▶ [WHAT THE EXERCISE ASKS]:
Return the data exactly, without pictures.

▶ [DATA EXTRACT]:
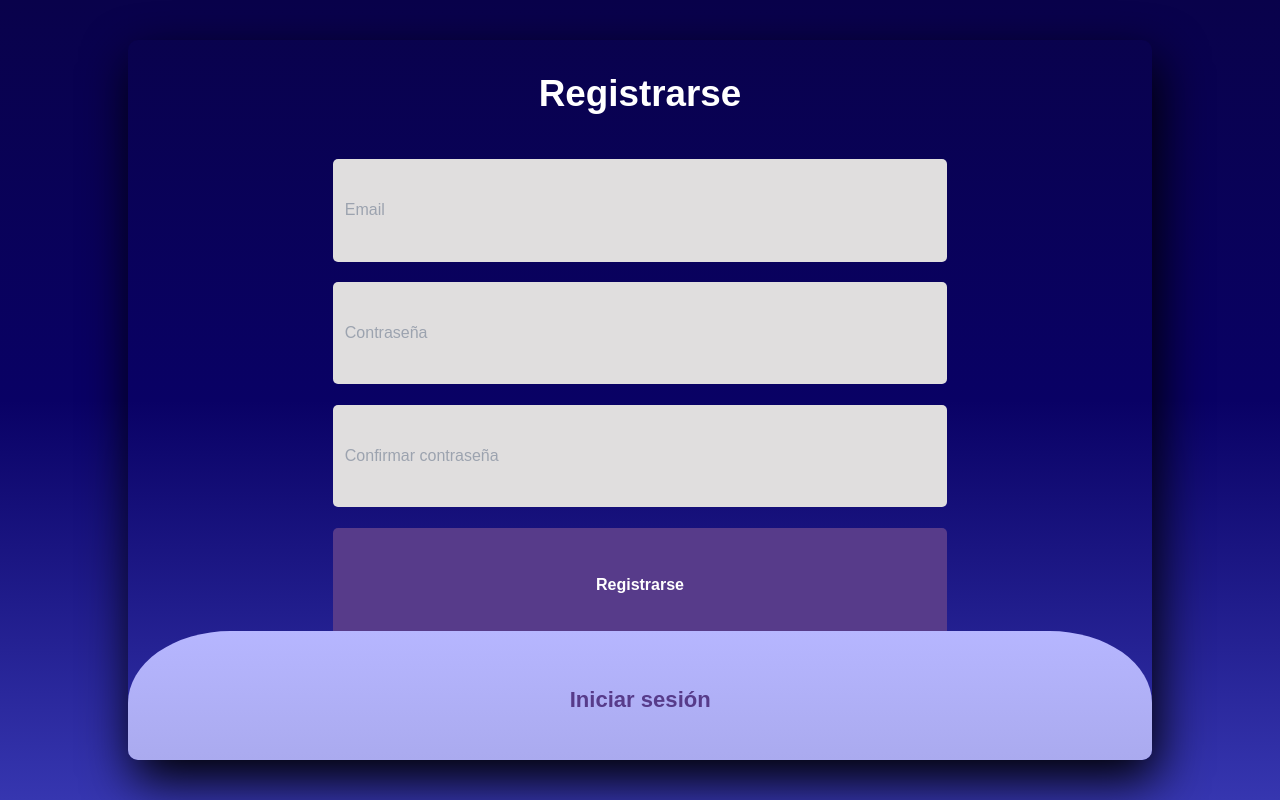
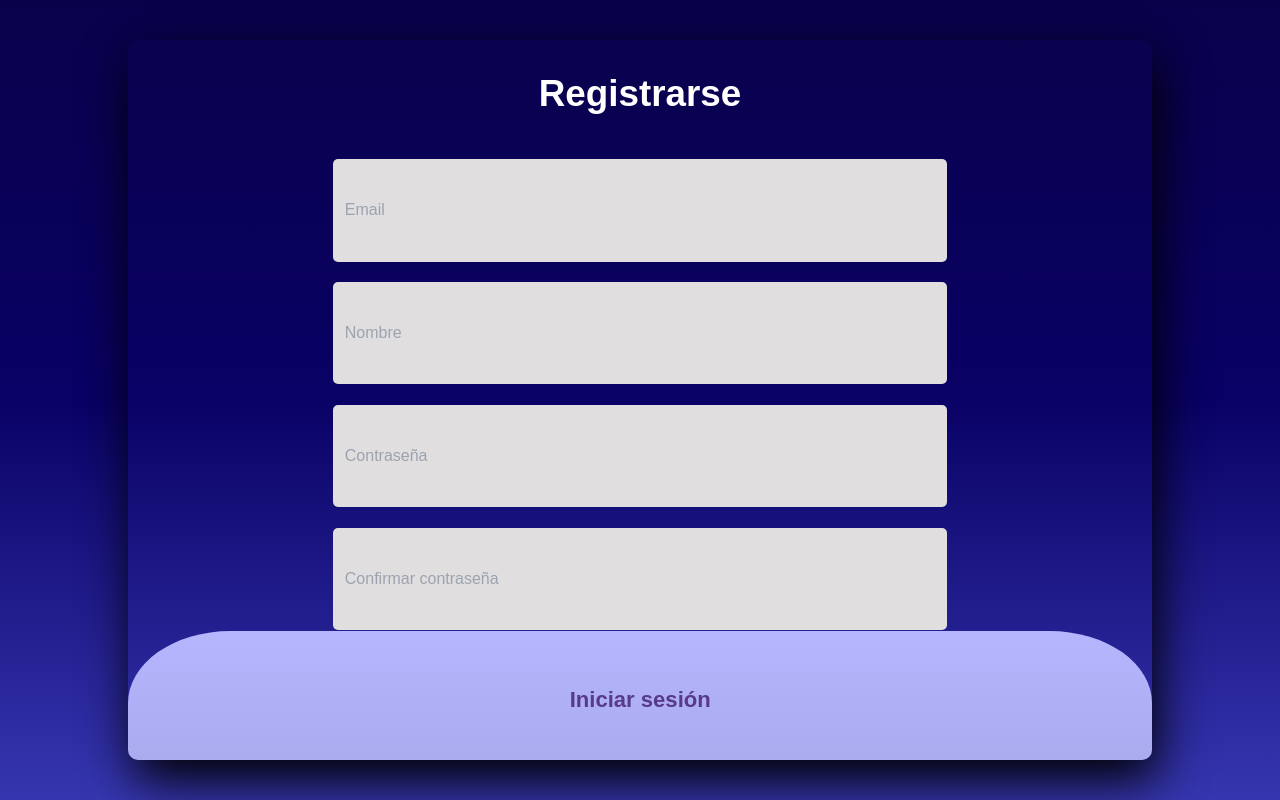
Before and after one commit to Herobrot/rutasegura-web, a Next.js app: page / in a window 1280 px wide. Built offline with nearby package versions, Linux system fonts and the light colour scheme; a web font is replaced by a local one.

Commit message:
wip:fixes

```diff
--- a/src/app/admin/components/Grafica.tsx
+++ b/src/app/admin/components/Grafica.tsx
@@ -51,7 +51,7 @@ const dataset = [
   },
 ];
 
-import grafico from "../../assets/graficaBarras.png";
+import grafico from "../assets/graficaBarras.png";
 
 const valueFormatter = (value:any) => `$${value}`;
 
--- a/src/app/page.tsx
+++ b/src/app/page.tsx
@@ -1,5 +1,5 @@
 "use client"
-import React, { useState, ChangeEvent } from 'react';
+import React, { useState, ChangeEvent, FormEvent } from 'react';
 import Swal from 'sweetalert2';
 import { faArrowsDownToLine } from '@fortawesome/free-solid-svg-icons';
 import { FontAwesomeIcon } from "@fortawesome/react-fontawesome";
@@ -14,10 +14,12 @@ interface Credentials {
 const Login: React.FC = () => {
     const [credentials, setCredentials] = useState<Credentials>({ password: '', nickname: '' });
     const [registerForm, setRegisterForm] = useState({
+        name: '',
         email: '',
         password: '',
         confirmPassword: ''
     });
+    const [registering, setRegistering] = useState(false); // Estado para controlar el registro en curso
 
     const handleInputChange = (event: ChangeEvent<HTMLInputElement>) => {
         const { name, value } = event.target;
@@ -29,8 +31,12 @@ const Login: React.FC = () => {
         setRegisterForm({ ...registerForm, [name]: value });
     };
 
-    const register = () => {
-        const { email, password, confirmPassword } = registerForm;
+    const handleRegisterSubmit = (event: FormEvent<HTMLFormElement>) => {
+        event.preventDefault();
+
+        if (registering) return; // Evitar envíos múltiples
+
+        const { name, email, password, confirmPassword } = registerForm;
 
         if (password !== confirmPassword) {
             Swal.fire({
@@ -50,19 +56,25 @@ const Login: React.FC = () => {
             return;
         }
 
+        setRegistering(true); // Iniciar proceso de registro
+
         fetch(`${process.env.NEXT_PUBLIC_APIURL}/user/register`, {
             method: 'POST',
             headers: {
                 'Content-Type': 'application/json'
             },
             body: JSON.stringify({
-                email: registerForm.email,
-                password: registerForm.password
+                nombre: name,
+                correo: email,
+                password
             })
         })
         .then(response => response.json())
         .then(data => {
-            if (data.error) {
+            setRegistering(false);
+            console.log(data);
+
+            if (!data) {
                 clearAuthData();
                 Swal.fire({
                     icon: 'error',
@@ -71,7 +83,7 @@ const Login: React.FC = () => {
                 });
             } else {
                 console.log(data);
-                const objectUser = { token: data.token, _idUser: data.user._id };
+                const objectUser = { token: data.token, _idUser: data._id };
                 saveAuthData(objectUser);
                 Swal.fire({
                     icon: 'success',
@@ -79,13 +91,13 @@ const Login: React.FC = () => {
                     text: 'Registro exitoso.',
                 }).then((result) => {
                     if (result.isConfirmed || result.isDismissed) {
-                        // Redirigir a la página de perfil o a donde sea necesario
                         window.location.href = "/admin";
                     }
                 });
             }
         })
         .catch(error => {
+            setRegistering(false);
             console.error('Error:', error);
             Swal.fire({
                 icon: 'error',
@@ -94,7 +106,10 @@ const Login: React.FC = () => {
             });
         });
     };
-    const login = () => {
+
+    const handleLoginSubmit = (event: FormEvent<HTMLFormElement>) => {
+        event.preventDefault();
+
         if (credentials.password.length < 4) {
             Swal.fire({
                 icon: 'error',
@@ -149,25 +164,26 @@ const Login: React.FC = () => {
         <main>
             <input type="checkbox" id="chk" aria-hidden="false" />
             <div className="signup">
-                <div>
+                <form onSubmit={handleRegisterSubmit}>
                     <label htmlFor="chk" aria-hidden="true">Registrarse</label>
                     <input type="email" name="email" placeholder="Email" autoComplete="off" onChange={handleRegisterInputChange} />
+                    <input type='text' name='name' placeholder='Nombre' onChange={handleRegisterInputChange} />
                     <input type="password" name="password" placeholder="Contraseña" onChange={handleRegisterInputChange} />
                     <input type="password" name="confirmPassword" placeholder="Confirmar contraseña" onChange={handleRegisterInputChange} />
-                    <button onClick={register}>Registrarse</button>
-                </div>
+                    <button type="submit" disabled={registering}>Registrarse</button>
+                </form>
             </div>
 
             <div className="login">
-                <div>
+                <form onSubmit={handleLoginSubmit}>
                     <label htmlFor="chk" aria-hidden="true">Iniciar sesión</label>
-                    <input type="email" name="email-L" placeholder="Email" autoComplete="off" onChange={handleInputChange} />
+                    <input type="email" name="nickname" placeholder="Nickname" autoComplete="off" onChange={handleInputChange} />
                     <input type="password" name="password" placeholder="Password" onChange={handleInputChange} />
-                    <button onClick={login}>Login</button>
+                    <button type="submit">Login</button>
                     <label htmlFor="chk" aria-hidden="true">
                         <FontAwesomeIcon icon={faArrowsDownToLine} />
                     </label>
-                </div>
+                </form>
             </div>
         </main>
     );
```
Also changed, not shown: src/app/admin/page.tsx (+4 -4 lines).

▶ [ANSWER AREA]:
Before and after one commit to Herobrot/rutasegura-web, a Next.js app: page / in a window 1280 px wide. Built offline with nearby package versions, Linux system fonts and the light colour scheme; a web font is replaced by a local one.

Commit message:
wip:fixes

```diff
--- a/src/app/admin/components/Grafica.tsx
+++ b/src/app/admin/components/Grafica.tsx
@@ -51,7 +51,7 @@ const dataset = [
   },
 ];
 
-import grafico from "../../assets/graficaBarras.png";
+import grafico from "../assets/graficaBarras.png";
 
 const valueFormatter = (value:any) => `$${value}`;
 
--- a/src/app/page.tsx
+++ b/src/app/page.tsx
@@ -1,5 +1,5 @@
 "use client"
-import React, { useState, ChangeEvent } from 'react';
+import React, { useState, ChangeEvent, FormEvent } from 'react';
 import Swal from 'sweetalert2';
 import { faArrowsDownToLine } from '@fortawesome/free-solid-svg-icons';
 import { FontAwesomeIcon } from "@fortawesome/react-fontawesome";
@@ -14,10 +14,12 @@ interface Credentials {
 const Login: React.FC = () => {
     const [credentials, setCredentials] = useState<Credentials>({ password: '', nickname: '' });
     const [registerForm, setRegisterForm] = useState({
+        name: '',
         email: '',
         password: '',
         confirmPassword: ''
     });
+    const [registering, setRegistering] = useState(false); // Estado para controlar el registro en curso
 
     const handleInputChange = (event: ChangeEvent<HTMLInputElement>) => {
         const { name, value } = event.target;
@@ -29,8 +31,12 @@ const Login: React.FC = () => {
         setRegisterForm({ ...registerForm, [name]: value });
     };
 
-    const register = () => {
-        const { email, password, confirmPassword } = registerForm;
+    const handleRegisterSubmit = (event: FormEvent<HTMLFormElement>) => {
+        event.preventDefault();
+
+        if (registering) return; // Evitar envíos múltiples
+
+        const { name, email, password, confirmPassword } = registerForm;
 
         if (password !== confirmPassword) {
             Swal.fire({
@@ -50,19 +56,25 @@ const Login: React.FC = () => {
             return;
         }
 
+        setRegistering(true); // Iniciar proceso de registro
+
         fetch(`${process.env.NEXT_PUBLIC_APIURL}/user/register`, {
             method: 'POST',
             headers: {
                 'Content-Type': 'application/json'
             },
             body: JSON.stringify({
-                email: registerForm.email,
-                password: registerForm.password
+                nombre: name,
+                correo: email,
+                password
             })
         })
         .then(response => response.json())
         .then(data => {
-            if (data.error) {
+            setRegistering(false);
+            console.log(data);
+
+            if (!data) {
                 clearAuthData();
                 Swal.fire({
                     icon: 'error',
@@ -71,7 +83,7 @@ const Login: React.FC = () => {
                 });
             } else {
                 console.log(data);
-                const objectUser = { token: data.token, _idUser: data.user._id };
+                const objectUser = { token: data.token, _idUser: data._id };
                 saveAuthData(objectUser);
                 Swal.fire({
                     icon: 'success',
@@ -79,13 +91,13 @@ const Login: React.FC = () => {
                     text: 'Registro exitoso.',
                 }).then((result) => {
                     if (result.isConfirmed || result.isDismissed) {
-                        // Redirigir a la página de perfil o a donde sea necesario
                         window.location.href = "/admin";
                     }
                 });
             }
         })
         .catch(error => {
+            setRegistering(false);
             console.error('Error:', error);
             Swal.fire({
                 icon: 'error',
@@ -94,7 +106,10 @@ const Login: React.FC = () => {
             });
         });
     };
-    const login = () => {
+
+    const handleLoginSubmit = (event: FormEvent<HTMLFormElement>) => {
+        event.preventDefault();
+
         if (credentials.password.length < 4) {
             Swal.fire({
                 icon: 'error',
@@ -149,25 +164,26 @@ const Login: React.FC = () => {
         <main>
             <input type="checkbox" id="chk" aria-hidden="false" />
             <div className="signup">
-                <div>
+                <form onSubmit={handleRegisterSubmit}>
                     <label htmlFor="chk" aria-hidden="true">Registrarse</label>
                     <input type="email" name="email" placeholder="Email" autoComplete="off" onChange={handleRegisterInputChange} />
+                    <input type='text' name='name' placeholder='Nombre' onChange={handleRegisterInputChange} />
                     <input type="password" name="password" placeholder="Contraseña" onChange={handleRegisterInputChange} />
                     <input type="password" name="confirmPassword" placeholder="Confirmar contraseña" onChange={handleRegisterInputChange} />
-                    <button onClick={register}>Registrarse</button>
-                </div>
+                    <button type="submit" disabled={registering}>Registrarse</button>
+                </form>
             </div>
 
             <div className="login">
-                <div>
+                <form onSubmit={handleLoginSubmit}>
                     <label htmlFor="chk" aria-hidden="true">Iniciar sesión</label>
-                    <input type="email" name="email-L" placeholder="Email" autoComplete="off" onChange={handleInputChange} />
+                    <input type="email" name="nickname" placeholder="Nickname" autoComplete="off" onChange={handleInputChange} />
                     <input type="password" name="password" placeholder="Password" onChange={handleInputChange} />
-                    <button onClick={login}>Login</button>
+                    <button type="submit">Login</button>
                     <label htmlFor="chk" aria-hidden="true">
                         <FontAwesomeIcon icon={faArrowsDownToLine} />
                     </label>
-                </div>
+                </form>
             </div>
         </main>
     );
```
Also changed, not shown: src/app/admin/page.tsx (+4 -4 lines).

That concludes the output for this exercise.